The place has not looked this good for 106 days.
That’s how long it’s been since my foot surgery, when I panic-cleaned for a week.
I know. Even I am shocked by this. It’s been since Thanksgiving, 2019 that company has crossed our threshold. Prepping for visitors is hard work. Even if they are people who know you well, and don’t really care about how the place looks, you still care.
So you sweep, mop, dust, polish, put stuff away, and try to turn your house into a cross between a five-star hotel and modern museum. It just needs to last for the duration of the visit, and you can go back to your old lazy, slob-comfy self.

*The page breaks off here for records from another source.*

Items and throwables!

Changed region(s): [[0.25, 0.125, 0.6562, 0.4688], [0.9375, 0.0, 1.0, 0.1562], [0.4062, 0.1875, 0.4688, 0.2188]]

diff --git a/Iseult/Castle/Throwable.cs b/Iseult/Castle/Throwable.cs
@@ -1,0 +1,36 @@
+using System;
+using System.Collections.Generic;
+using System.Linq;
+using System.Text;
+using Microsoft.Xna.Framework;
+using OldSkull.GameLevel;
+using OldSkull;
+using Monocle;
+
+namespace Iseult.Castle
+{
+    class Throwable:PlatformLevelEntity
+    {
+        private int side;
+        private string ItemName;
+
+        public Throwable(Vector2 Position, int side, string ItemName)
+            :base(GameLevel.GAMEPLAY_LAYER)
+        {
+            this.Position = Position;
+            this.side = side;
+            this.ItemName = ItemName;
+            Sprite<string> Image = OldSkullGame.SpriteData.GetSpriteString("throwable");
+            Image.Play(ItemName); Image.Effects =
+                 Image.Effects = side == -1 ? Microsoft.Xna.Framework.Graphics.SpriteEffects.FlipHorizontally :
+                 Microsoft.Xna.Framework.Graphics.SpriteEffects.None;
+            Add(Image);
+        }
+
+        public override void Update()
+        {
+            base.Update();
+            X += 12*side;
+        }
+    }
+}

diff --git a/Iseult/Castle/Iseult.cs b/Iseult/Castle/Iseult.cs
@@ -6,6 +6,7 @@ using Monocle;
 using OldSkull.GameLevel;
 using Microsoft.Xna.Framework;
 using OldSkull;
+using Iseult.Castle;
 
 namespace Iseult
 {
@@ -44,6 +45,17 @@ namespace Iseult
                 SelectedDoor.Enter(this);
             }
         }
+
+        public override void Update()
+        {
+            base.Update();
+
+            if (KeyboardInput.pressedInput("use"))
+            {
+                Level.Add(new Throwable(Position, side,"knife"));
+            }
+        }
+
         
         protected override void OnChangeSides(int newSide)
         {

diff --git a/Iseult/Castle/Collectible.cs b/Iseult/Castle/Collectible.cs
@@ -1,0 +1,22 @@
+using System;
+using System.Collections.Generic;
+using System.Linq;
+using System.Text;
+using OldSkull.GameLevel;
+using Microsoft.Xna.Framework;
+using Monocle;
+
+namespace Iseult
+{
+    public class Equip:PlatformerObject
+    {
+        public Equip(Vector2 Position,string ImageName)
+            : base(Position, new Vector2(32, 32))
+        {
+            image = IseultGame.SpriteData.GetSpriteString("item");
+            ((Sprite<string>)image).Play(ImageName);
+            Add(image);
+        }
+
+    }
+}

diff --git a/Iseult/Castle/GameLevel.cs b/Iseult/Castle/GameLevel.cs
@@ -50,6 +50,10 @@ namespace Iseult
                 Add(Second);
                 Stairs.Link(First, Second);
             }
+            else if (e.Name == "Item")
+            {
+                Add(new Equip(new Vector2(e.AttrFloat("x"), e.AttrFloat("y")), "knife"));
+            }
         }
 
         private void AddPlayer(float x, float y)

In my case, my niece is coming, and doing better at housekeeping is not a big stretch. She has her hands full as a teacher, dog and cat mom, swim coach, after-school tutor, and owner of an old house where the end of one project means the next dozen or so are still waiting. I understand the commitment necessary in maintaining an aging abode, as my house is 40 years old. Her house is almost 60 years old, and while it has a lot of 1960s charm and quirk, it also has a lot of 1960s issues. She grew up with parents whose idea of clean would not have passed muster at the local trash dump. Her siblings consider things tidy when they can maneuver around the piles, rather than put things away. So the bar isn’t exactly set all that high.

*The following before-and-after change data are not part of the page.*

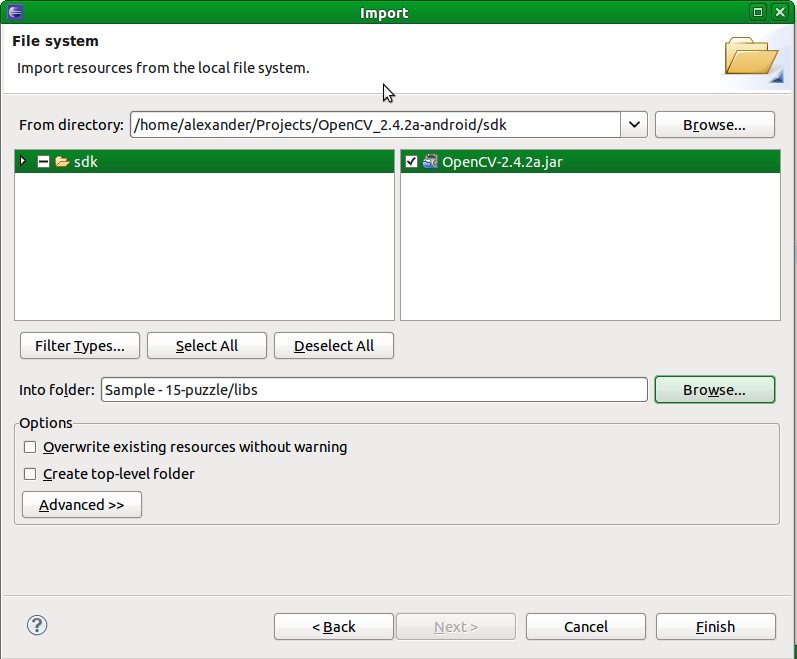
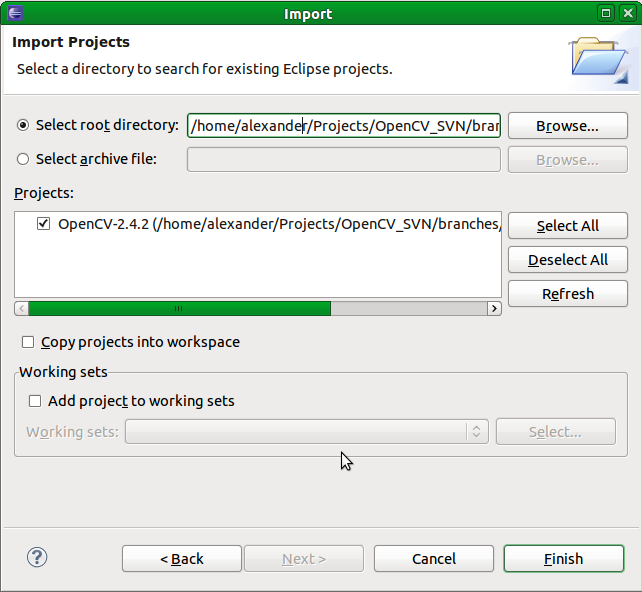
OpenCV4Android Tutorial updated.
git-svn-id: file://localhost/home/tolik/svnrepo/branches/ocv_android_service@8588 c5418bc3-7546-4aae-8bad-fa6f2f3e53e6

diff --git a/doc/tutorials/introduction/android_binary_package/android_binary_package.rst b/doc/tutorials/introduction/android_binary_package/android_binary_package.rst
@@ -297,8 +297,6 @@ Well, running samples from Eclipse is very simple:
      :alt: Tutorial 1 Basic - 1. Add OpenCV - running Canny
      :align: center
 
-
-
 How to use OpenCV library project in your application
 =====================================================
 
@@ -307,24 +305,15 @@ Application development with async initialisation
 
 Using async initialization is a preferred way for application Development. It uses OpenCV Manager service to get OpenCV libraries.
 
-#. Create "libs" folder in your project;
-
-#. Add OpenCV jar library to your project. Go to :guilabel:`File –> Import –> File System`, push Browse button and select OpenCV jar file from sdk/OpenCV-2.4.2a.jar. 
-    Then in box :guilabel:`Into folder` push button Browse and select "libs" folder. Set check box on the OpenCV jar file name.
+#. Add OpenCV library project to your workspace. Go to :guilabel:`File –> Import –> Existing project in your workspace`, push Browse button and select OpenCV SDK path. 
 
 .. image:: images/eclipse_opencv_dependency0.png
      :alt: Add dependency from OpenCV library
      :align: center
 
-#. In application project add reference to OpenCV Java API JAR in :guilabel:`Project –> Properties –> Java build path –> Libraries –> Add JARs...` select libs/opencv-2.4.2.jar;
+#. In application project add reference to OpenCV Java SDK in :guilabel:`Project –> Properties –> Android –> Library –> Add` select OpenCV-2.4.2;
 
 .. image:: images/eclipse_opencv_dependency1.png
-     :alt: Add dependency from OpenCV library
-     :align: center
-
-#. Add OpenCV Java API JAR to Export list by selecting in in :guilabel:`Project –> Properties –> Java build path –> Order and Export list`.
-
-.. image:: images/eclipse_opencv_dependency2.png
      :alt: Add dependency from OpenCV library
      :align: center
 
@@ -345,7 +334,7 @@ There is a very base code snippet for Async init. It shows only basis principles
     {
 	private BaseLoaderCallback mOpenCVCallBack = new BaseLoaderCallback(this) {
 	@Override
-	public void onEngineConnected(int status) {
+	public void onManagerConnected(int status) {
 		switch (status) {
 		    case LoaderCallbackInterface.SUCCESS:
 		    {
@@ -356,7 +345,7 @@ There is a very base code snippet for Async init. It shows only basis principles
 		    } break;
 		    default:
 		    {
-			super.onEngineConnected(status);	
+			super.onManagerConnected(status);	
 		    } break;
 		}
 	    }
@@ -370,9 +359,9 @@ There is a very base code snippet for Async init. It shows only basis principles
 	    super.onCreate(savedInstanceState);
         
 	    Log.i(TAG, "Trying to load OpenCV library");
-	    if (!OpenCVLoader.initAsync(OpenCVLoader.OPEN_CV_VERSION_2_4, this, mOpenCVCallBack))
+	    if (!OpenCVLoader.initAsync(OpenCVLoader.OPENCV_VERSION_2_4_0, this, mOpenCVCallBack))
 	    {
-        	Log.e(TAG, "Cannot connect to OpenCVEngine");
+        	Log.e(TAG, "Cannot connect to OpenCV Manager");
         	//finish();
 	    }
 	}
@@ -389,24 +378,15 @@ Application development with static initialisation
 In this way of using OpenCV all OpenCV binaries a linked and put to your application package. It is designed for experimantal and local development purposes only. 
 This way is depricated for production code. If you want to publish your app use aproach with async initialisation.
 
-#. Create "libs" folder in your project;
-
-#. Add OpenCV jar library to your project. Go to :guilabel:`File –> Import –> File System`, push Browse button and select OpenCV jar file from sdk/OpenCV-2.4.2a.jar. 
-    Then in box :guilabel:`Into folder` push button Browse and select "libs" folder. Set check box on the OpenCV jar file name.
+#. Add OpenCV library project to your workspace. Go to :guilabel:`File –> Import –> Existing project in your workspace`, push Browse button and select OpenCV SDK path. 
 
 .. image:: images/eclipse_opencv_dependency0.png
      :alt: Add dependency from OpenCV library
      :align: center
 
-#. In application project add reference to OpenCV Java API JAR in :guilabel:`Project –> Properties –> Java build path –> Libraries –> Add External JARs...` select OpenCV-2.4.1/bin/opencv-2.4.1.jar;
+#. In application project add reference to OpenCV Java SDK in :guilabel:`Project –> Properties –> Android –> Library –> Add` select OpenCV-2.4.2;
 
 .. image:: images/eclipse_opencv_dependency1.png
-     :alt: Add dependency from OpenCV library
-     :align: center
-
-#. Add OpenCV Java API JAR to Export list by selecting in in :guilabel:`Project –> Properties –> Java build path –> Order and Export list`.
-
-.. image:: images/eclipse_opencv_dependency2.png
      :alt: Add dependency from OpenCV library
      :align: center
 

diff --git a/doc/tutorials/introduction/android_binary_package/android_binary_package_using_with_NDK.rst b/doc/tutorials/introduction/android_binary_package/android_binary_package_using_with_NDK.rst
@@ -324,7 +324,7 @@ To build your own Android application, which uses OpenCV from native part, the f
 
    .. code-block:: make
 
-           include $(OPENCV_PACKAGE_DIR)/share/OpenCV/OpenCV.mk
+           include $(OPENCV_PACKAGE_DIR)/sdk/native/jni/OpenCV.mk
 
    should be inserted into the :file:`jni/Android.mk` file right after the line
 

diff --git a/android/service/doc/index.rst b/android/service/doc/index.rst
@@ -1,6 +1,6 @@
-*************************************************
-OpenCV Manager. Android service for OpenCV
-*************************************************
+***********************
+Android OpenCV Manager
+***********************
 
 Contents:
 

diff --git a/android/service/doc/InstallCallbackInterface.rst b/android/service/doc/InstallCallbackInterface.rst
@@ -32,4 +32,4 @@ void cancel()
 
 .. method:: void cancel()
 
-    Installation canceled
+    Installation if package was canceled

But we will enjoy the weekend; she is heading to the hotel where my brother and his family are staying, to enjoy the amenities for the day. As a teacher, she has earned a little rest and a chance to put homeowner and work issues aside.
And I promise to keep the house tidy for at least one additional day after she leaves. Just to prove I can.